:: What is expected ::
Which lines of the listing hold the string "spin"? Show each of them.

:: Material provided ::
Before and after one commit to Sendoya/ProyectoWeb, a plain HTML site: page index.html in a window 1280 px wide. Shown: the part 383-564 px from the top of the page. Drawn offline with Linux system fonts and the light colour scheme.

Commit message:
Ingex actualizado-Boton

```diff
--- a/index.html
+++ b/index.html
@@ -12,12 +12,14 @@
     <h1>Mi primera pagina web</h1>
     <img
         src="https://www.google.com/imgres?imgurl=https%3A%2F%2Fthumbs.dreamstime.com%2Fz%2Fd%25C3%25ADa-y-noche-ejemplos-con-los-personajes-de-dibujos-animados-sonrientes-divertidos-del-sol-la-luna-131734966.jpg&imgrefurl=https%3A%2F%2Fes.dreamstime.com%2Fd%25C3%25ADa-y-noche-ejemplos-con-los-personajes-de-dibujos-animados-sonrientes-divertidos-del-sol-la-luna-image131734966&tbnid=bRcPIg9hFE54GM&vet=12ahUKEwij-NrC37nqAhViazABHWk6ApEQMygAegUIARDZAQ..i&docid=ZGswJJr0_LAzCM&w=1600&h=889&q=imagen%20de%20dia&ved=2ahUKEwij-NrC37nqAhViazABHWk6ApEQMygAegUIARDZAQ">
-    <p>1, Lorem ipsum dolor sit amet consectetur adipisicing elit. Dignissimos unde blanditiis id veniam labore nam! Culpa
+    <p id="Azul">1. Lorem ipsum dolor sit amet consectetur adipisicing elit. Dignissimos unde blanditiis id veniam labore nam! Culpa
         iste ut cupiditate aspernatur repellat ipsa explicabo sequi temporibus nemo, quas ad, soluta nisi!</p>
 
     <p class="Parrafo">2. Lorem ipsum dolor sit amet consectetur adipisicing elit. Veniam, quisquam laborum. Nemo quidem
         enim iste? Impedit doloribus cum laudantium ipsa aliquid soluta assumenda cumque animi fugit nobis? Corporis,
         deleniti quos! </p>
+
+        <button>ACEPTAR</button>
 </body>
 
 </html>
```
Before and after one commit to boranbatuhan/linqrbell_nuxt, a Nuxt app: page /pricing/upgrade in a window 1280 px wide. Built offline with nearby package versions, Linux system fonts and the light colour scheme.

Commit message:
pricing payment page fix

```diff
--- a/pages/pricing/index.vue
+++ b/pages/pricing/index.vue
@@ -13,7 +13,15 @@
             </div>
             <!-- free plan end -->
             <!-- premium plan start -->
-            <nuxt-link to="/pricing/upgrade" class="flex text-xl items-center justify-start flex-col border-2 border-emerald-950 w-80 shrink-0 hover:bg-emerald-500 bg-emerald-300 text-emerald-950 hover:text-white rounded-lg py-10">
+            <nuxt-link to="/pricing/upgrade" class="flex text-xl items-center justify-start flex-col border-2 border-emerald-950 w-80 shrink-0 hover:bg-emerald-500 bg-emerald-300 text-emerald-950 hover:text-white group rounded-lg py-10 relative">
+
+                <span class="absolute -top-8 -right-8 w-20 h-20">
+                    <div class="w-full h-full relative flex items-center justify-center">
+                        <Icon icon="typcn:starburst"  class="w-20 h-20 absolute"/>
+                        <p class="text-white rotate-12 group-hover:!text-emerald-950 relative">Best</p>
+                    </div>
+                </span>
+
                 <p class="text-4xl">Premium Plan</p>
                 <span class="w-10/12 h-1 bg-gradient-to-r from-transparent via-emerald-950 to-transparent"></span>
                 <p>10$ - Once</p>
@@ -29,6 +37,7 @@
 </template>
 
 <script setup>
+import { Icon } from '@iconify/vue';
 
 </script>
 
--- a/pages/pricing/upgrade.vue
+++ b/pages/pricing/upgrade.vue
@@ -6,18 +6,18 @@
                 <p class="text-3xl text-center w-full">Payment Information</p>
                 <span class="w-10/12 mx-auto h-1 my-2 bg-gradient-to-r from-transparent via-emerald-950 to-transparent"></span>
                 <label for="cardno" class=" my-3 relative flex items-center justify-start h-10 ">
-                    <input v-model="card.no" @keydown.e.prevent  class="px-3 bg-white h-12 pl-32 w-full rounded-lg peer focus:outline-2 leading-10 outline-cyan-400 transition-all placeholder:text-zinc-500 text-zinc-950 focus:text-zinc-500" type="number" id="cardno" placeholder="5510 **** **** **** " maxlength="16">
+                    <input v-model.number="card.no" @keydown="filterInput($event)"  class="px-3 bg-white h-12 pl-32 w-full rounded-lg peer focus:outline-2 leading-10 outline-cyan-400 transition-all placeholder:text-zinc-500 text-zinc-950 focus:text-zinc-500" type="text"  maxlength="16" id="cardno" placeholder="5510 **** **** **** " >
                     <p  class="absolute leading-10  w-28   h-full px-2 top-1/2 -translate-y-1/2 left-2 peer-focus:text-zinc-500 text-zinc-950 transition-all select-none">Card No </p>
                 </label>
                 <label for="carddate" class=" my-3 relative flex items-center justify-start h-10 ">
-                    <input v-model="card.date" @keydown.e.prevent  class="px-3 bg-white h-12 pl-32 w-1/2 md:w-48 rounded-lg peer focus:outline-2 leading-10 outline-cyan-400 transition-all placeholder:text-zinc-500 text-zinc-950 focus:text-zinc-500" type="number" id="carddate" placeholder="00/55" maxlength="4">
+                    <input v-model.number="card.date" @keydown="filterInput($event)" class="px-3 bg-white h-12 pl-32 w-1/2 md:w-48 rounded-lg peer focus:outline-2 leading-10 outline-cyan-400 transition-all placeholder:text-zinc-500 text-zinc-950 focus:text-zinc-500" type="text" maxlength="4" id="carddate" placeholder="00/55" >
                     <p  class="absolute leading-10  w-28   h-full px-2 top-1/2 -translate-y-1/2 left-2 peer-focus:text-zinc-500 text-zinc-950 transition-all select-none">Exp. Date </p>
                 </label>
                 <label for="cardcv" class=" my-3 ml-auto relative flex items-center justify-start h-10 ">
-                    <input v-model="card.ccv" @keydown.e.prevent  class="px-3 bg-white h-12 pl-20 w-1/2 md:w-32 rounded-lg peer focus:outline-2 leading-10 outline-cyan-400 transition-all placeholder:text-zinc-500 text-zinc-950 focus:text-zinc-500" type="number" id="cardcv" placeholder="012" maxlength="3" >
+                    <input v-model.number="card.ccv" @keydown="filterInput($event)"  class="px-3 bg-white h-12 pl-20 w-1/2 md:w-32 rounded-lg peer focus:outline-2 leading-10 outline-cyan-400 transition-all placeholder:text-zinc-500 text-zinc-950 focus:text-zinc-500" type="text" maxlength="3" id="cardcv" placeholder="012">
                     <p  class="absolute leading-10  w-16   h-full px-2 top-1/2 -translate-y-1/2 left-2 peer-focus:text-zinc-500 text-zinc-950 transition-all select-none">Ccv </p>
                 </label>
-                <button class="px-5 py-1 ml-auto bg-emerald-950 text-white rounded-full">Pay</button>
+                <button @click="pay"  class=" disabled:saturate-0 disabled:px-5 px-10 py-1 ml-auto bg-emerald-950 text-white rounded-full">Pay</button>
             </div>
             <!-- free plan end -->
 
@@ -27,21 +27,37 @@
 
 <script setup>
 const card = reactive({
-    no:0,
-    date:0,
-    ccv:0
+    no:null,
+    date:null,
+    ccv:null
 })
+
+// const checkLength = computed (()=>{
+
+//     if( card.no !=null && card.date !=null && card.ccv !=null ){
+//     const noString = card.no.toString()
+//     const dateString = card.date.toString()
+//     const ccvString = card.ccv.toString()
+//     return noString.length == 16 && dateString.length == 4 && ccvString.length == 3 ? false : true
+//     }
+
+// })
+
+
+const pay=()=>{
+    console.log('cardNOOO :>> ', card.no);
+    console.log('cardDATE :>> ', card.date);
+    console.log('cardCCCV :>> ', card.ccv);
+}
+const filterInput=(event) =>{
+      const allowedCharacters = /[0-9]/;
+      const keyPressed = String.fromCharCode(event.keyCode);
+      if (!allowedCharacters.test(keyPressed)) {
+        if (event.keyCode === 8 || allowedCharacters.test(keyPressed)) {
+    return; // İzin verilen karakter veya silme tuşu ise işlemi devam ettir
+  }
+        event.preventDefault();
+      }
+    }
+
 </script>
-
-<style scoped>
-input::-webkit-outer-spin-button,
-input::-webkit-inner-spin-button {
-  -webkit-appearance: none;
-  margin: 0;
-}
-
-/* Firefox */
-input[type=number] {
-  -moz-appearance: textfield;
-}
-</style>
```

:: Solution to this problem ::
-input::-webkit-outer-spin-button,
-input::-webkit-inner-spin-button {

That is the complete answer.